Re: When does myth record actual events?

Aaron Clausen (
Wed, 24 Jul 96 18:18:54 PDT () writes:

> Aaron Clausen ( wrote:
> : The difficulty of attempting to corellate myths with historical events is t
> : myths often predate those assumed events. Look at the commonality among
> : Indo-European mythologies. Certainly figures like Thor and Hercules may ha
> : had some basis in real individuals, but I suspect that the myths predated t
> : people.
> I rather like Tolkein's answer to this question - myths start off with
> one or more real (but not necessarily related) happenings being combined
> and then get additional elements from both real and mythical happenings
> as time goes on. (This is a highly over-simplified version of the argument
> given in the essay 'on fairy stories', but it gives the gist of what I
> understand his argument to be.) I've heard that a lot of Tolkein's
> theories have since been discarded, from a couple of lecturers of history,
> but there's a certain elegence to his ideas on how stories evolve which
> appeals to me. Apologies to any serious historian with a more accurate
> model.

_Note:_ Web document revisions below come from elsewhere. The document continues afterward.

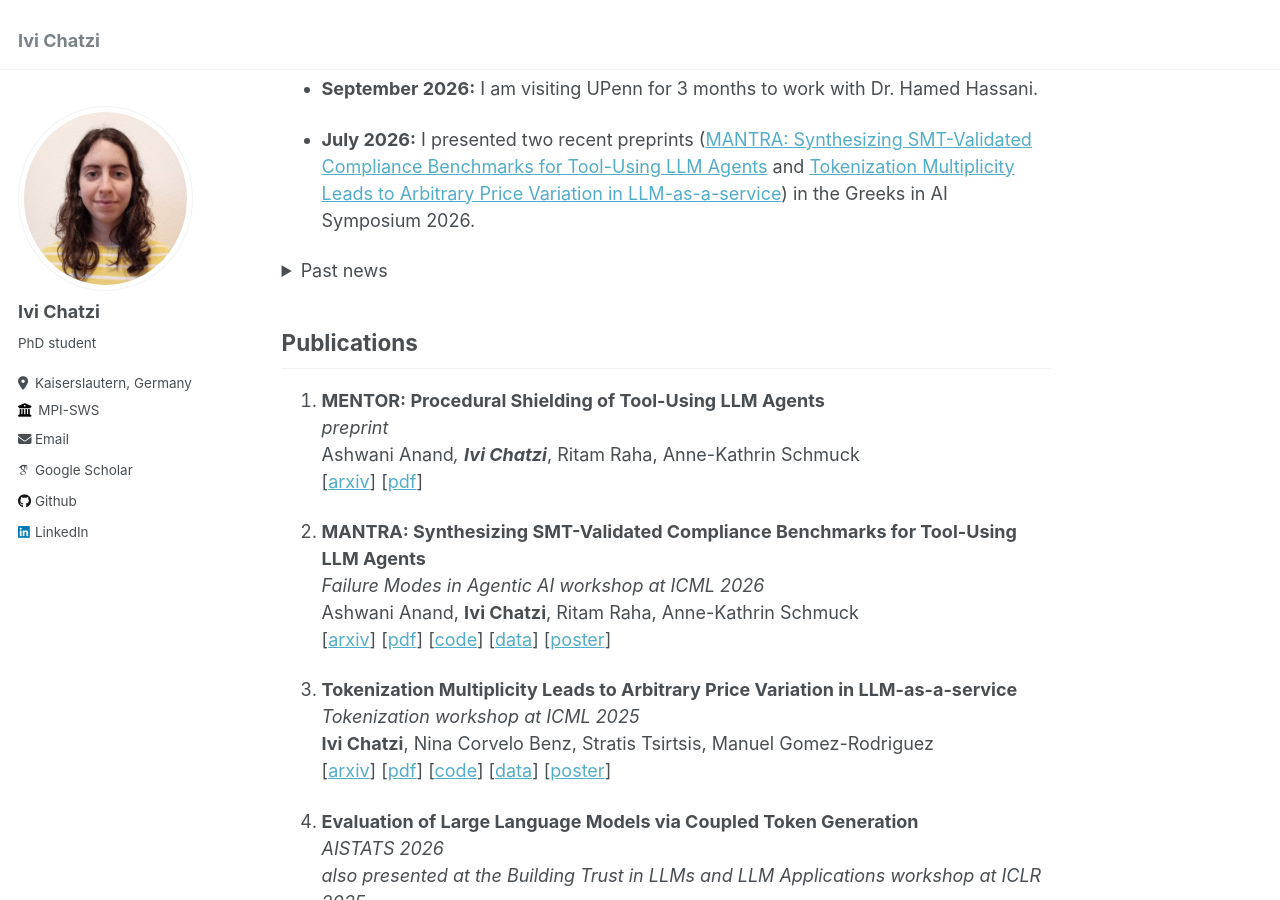
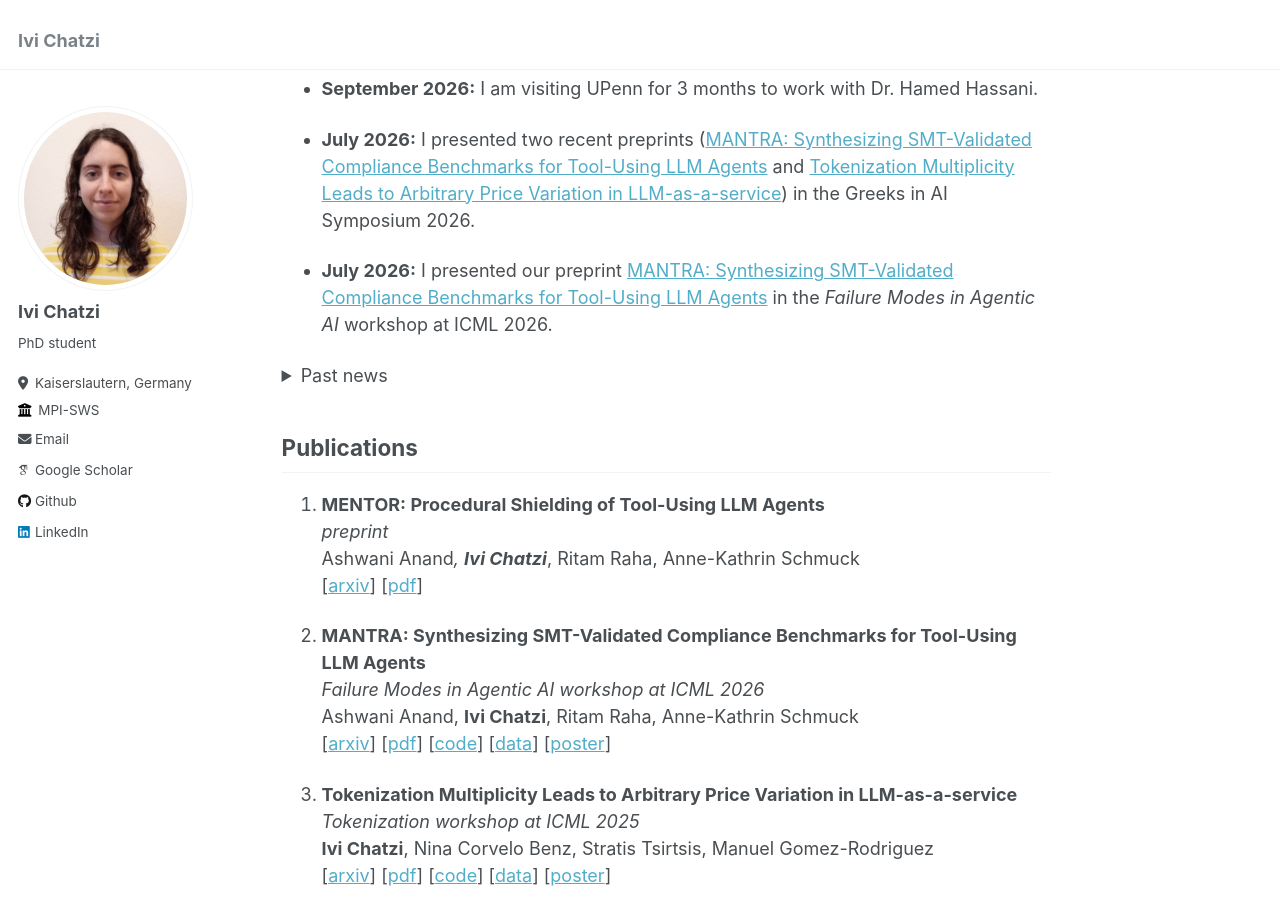
Before and after one commit to Qvapil/Qvapil.github.io, a Jekyll site: the page built from _pages/about.md, in a window 1280 px wide and 900 px high, scrolled down 784 px. Built offline with Jekyll 4.4.1, drawn with Linux system fonts in a browser that asks for light colours; some web fonts are replaced.

Commit message:
update news

```diff
--- a/_pages/about.md
+++ b/_pages/about.md
@@ -33,11 +33,10 @@ Overall, my goal is to make LLM systems and evaluations more predictable and tru
 
 - **July 2026:** I presented two recent preprints ([MANTRA: Synthesizing SMT-Validated Compliance Benchmarks for Tool-Using LLM Agents](https://arxiv.org/abs/2605.06334) and [Tokenization Multiplicity Leads to Arbitrary Price Variation in LLM-as-a-service](https://arxiv.org/abs/2506.06446)) in the Greeks in AI Symposium 2026.
 
+- **July 2026:** I presented our preprint [MANTRA: Synthesizing SMT-Validated Compliance Benchmarks for Tool-Using LLM Agents](https://arxiv.org/abs/2605.06334) in the _Failure Modes in Agentic AI_ workshop at ICML 2026.
 
 <details markdown="block">
   <summary>Past news</summary>
-
-- **July 2026:** I presented our preprint [MANTRA: Synthesizing SMT-Validated Compliance Benchmarks for Tool-Using LLM Agents](https://arxiv.org/abs/2605.06334) in the _Failure Modes in Agentic AI_ workshop at ICML 2026.
 
 - **May 2026:** Our paper [Evaluation of Large Language Models via Coupled Token Generation](https://arxiv.org/abs/2502.01754) was presented in AISTATS 2026.
 
```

Historians aren't that particularly interested in myths, since myths, if they
reflect truth, are too distant and too watered down to be much value.

Mythologies reflect the need needs of people to explain their beginnings, their
present, and their future. I doubt myths need much in the way of factual
history to get started.

Aaron Clausen Port Alberni, BC Canada